One possible clue comes from another point I haven’t discussed yet. Not only did Mook not use the term “collusion”, he didn’t actually accuse the campaign of what most of us would now call “collusion”. He didn’t say the Trump campaign was in on it, or working with Russia or conspiring with Russia. He simply claimed, on the basis of what he said the campaign was hearing from “experts”, that the emails were hacked by Russian state actors (already semi-public information by this point) and that they were being released through Wikileaks to help Donald Trump. Here’s how Mook put it to Jake Tapper and then how Tapper put the question to Donald Trump Jr a short time later.

Just what was being talked about then evolved over the course of the day. On CNN, Mook pressed Russian support for Donald Trump and Tapper kept the focus there. It was George Stephanopolous who pressed Mook on whether he was suggesting ties between Trump and Putin’s government. Later in the show he put the question more broadly to Paul Manafort, asking him about “troubling signs of ties between the Putin regime and your campaign”. That yielded what appears to be Manafort’s most categorical denial.

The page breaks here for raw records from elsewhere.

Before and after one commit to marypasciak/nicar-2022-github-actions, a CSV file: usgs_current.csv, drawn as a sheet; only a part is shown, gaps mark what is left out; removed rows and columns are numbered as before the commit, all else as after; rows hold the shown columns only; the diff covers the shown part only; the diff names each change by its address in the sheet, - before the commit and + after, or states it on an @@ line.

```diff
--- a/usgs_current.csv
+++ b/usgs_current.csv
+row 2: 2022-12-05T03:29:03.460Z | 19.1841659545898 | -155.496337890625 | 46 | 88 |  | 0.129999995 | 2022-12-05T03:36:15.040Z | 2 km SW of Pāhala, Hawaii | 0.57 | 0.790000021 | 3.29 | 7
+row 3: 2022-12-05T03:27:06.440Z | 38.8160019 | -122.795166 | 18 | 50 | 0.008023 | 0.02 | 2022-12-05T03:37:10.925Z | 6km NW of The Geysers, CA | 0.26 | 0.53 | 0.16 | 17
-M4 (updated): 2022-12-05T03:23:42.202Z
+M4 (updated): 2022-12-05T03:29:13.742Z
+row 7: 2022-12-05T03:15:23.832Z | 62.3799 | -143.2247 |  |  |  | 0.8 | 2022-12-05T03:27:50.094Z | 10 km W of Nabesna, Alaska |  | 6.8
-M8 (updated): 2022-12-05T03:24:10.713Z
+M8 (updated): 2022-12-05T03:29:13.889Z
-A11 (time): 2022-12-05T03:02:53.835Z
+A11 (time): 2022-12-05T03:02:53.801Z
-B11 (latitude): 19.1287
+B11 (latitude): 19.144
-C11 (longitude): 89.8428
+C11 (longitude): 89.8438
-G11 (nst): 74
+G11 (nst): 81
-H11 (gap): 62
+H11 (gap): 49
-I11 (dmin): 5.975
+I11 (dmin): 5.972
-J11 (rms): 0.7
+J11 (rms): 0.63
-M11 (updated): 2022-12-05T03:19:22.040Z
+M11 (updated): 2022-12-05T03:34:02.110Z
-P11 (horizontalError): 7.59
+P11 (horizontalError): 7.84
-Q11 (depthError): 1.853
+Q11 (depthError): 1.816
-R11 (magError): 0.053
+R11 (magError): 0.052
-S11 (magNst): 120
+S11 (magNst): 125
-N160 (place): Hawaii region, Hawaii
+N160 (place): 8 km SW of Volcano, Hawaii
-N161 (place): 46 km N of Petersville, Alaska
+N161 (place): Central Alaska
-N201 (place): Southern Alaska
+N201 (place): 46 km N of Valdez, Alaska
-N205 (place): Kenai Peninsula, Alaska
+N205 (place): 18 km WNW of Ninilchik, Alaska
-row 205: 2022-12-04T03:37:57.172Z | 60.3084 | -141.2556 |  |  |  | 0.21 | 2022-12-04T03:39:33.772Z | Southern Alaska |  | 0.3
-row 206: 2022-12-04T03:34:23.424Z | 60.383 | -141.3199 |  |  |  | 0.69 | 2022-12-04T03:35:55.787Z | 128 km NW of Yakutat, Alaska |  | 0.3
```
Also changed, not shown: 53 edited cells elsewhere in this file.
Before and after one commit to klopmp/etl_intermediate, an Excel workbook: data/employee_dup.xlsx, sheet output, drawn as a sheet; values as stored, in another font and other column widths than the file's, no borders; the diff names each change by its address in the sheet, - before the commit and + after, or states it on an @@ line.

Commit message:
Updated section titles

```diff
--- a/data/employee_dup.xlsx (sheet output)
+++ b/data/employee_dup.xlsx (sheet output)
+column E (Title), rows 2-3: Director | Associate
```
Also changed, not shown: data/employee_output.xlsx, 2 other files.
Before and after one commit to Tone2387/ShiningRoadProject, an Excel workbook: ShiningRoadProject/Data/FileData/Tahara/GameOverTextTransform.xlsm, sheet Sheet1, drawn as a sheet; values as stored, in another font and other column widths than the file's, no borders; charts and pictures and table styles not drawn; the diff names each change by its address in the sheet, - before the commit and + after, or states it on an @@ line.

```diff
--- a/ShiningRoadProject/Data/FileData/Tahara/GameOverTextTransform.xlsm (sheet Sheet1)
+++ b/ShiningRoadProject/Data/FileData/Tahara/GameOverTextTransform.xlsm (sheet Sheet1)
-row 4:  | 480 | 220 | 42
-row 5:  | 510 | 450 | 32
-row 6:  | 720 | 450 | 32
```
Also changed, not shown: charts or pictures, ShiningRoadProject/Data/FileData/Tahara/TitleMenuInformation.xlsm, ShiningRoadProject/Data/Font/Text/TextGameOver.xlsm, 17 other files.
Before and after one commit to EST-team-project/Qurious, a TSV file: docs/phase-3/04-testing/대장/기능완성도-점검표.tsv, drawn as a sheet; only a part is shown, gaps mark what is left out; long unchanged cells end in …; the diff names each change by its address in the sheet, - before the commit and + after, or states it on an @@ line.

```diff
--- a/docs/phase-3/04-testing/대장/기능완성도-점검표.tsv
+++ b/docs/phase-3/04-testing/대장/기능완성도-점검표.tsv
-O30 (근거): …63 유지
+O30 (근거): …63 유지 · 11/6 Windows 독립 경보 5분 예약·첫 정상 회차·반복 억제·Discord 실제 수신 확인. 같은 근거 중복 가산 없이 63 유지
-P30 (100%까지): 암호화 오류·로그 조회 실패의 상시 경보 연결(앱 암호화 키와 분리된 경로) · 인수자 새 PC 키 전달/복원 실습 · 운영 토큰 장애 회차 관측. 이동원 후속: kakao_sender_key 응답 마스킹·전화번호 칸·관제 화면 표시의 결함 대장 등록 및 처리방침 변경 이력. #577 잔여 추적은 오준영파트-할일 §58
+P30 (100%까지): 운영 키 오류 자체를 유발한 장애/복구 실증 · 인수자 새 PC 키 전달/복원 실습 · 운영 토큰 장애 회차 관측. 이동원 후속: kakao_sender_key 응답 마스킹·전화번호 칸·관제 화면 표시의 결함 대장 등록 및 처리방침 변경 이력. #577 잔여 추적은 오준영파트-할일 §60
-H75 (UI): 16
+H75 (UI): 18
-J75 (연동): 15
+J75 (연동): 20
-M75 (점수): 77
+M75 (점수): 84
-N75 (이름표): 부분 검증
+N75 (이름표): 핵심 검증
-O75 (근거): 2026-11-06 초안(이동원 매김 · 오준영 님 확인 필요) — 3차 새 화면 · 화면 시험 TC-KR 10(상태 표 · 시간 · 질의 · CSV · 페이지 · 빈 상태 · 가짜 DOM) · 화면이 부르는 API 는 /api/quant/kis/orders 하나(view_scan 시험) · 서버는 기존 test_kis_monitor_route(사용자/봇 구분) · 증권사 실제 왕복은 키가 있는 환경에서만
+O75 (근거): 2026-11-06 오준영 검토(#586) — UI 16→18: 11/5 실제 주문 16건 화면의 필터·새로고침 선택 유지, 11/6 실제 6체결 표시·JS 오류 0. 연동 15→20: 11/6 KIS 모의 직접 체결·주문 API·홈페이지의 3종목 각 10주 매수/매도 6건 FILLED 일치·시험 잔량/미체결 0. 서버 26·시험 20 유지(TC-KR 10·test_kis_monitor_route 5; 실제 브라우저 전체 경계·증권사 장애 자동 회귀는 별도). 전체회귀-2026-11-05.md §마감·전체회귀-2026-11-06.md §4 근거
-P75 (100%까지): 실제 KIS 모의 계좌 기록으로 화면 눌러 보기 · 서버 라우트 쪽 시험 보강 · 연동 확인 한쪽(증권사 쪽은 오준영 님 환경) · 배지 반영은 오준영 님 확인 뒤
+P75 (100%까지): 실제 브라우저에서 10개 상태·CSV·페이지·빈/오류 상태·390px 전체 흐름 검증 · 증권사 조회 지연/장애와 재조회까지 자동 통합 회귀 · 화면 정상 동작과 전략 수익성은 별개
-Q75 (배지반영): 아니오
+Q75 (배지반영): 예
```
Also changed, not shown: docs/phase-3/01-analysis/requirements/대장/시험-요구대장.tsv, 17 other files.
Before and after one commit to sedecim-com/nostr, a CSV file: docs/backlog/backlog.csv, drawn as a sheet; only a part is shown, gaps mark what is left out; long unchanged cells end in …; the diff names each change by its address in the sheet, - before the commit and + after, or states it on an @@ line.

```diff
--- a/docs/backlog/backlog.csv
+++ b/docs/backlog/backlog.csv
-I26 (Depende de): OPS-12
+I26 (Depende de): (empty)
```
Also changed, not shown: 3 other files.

The idea that Russia was intervening to help elect Trump and the idea that Trump and Russia were somehow working together were mixed up and discussed almost interchangeably. The Examiner mashed both exchanges together as claims of “collusion”. The fact that these are dramatically different scenarios, which seems obvious to us today, doesn’t seem that clear. And yet it’s not clear that this earlier conflation isn’t the more logical approach. One party doesn’t normally do a major and risky favor for another party if the two have nothing to do with each other. It’s possible. But it’s hardly the default assumption. Here we get to the heart of the issue. This vague and by design mushy and elusive word seemed so natural and inescapable because it was so hard to figure, so hard to contemplate what might be happening and what it would mean if certain facts were ascertained.

Building on Clark’s reconstruction, The Examiner gets apparent pride of place for first using the word. But if Morrongiello and Giaritelli or ABC hadn’t, it seems all but certain that someone else, quickly, would have. Like a new biological niche shaping a new life form that would fill it, it was an almost organic process rather than someone first spinning the issue or applying a template of their own interpretation which simply caught on. It still makes sense, even though “conspiracy” is a more legally meaningful term, because we are still trying to make sense of not simply what happened but what it means that it did. The entire saga is one our system of government and history leaves us largely unprepared to grapple with.

Latest Editors' Blog
Masthead Masthead
Founder & Editor-in-Chief:
Executive Editor:
Managing Editor:
Associate Editor:
Editor at Large:
General Counsel:
Head of Product:
Director of Technology:
Associate Publisher:
Front End Developer:
Senior Designer: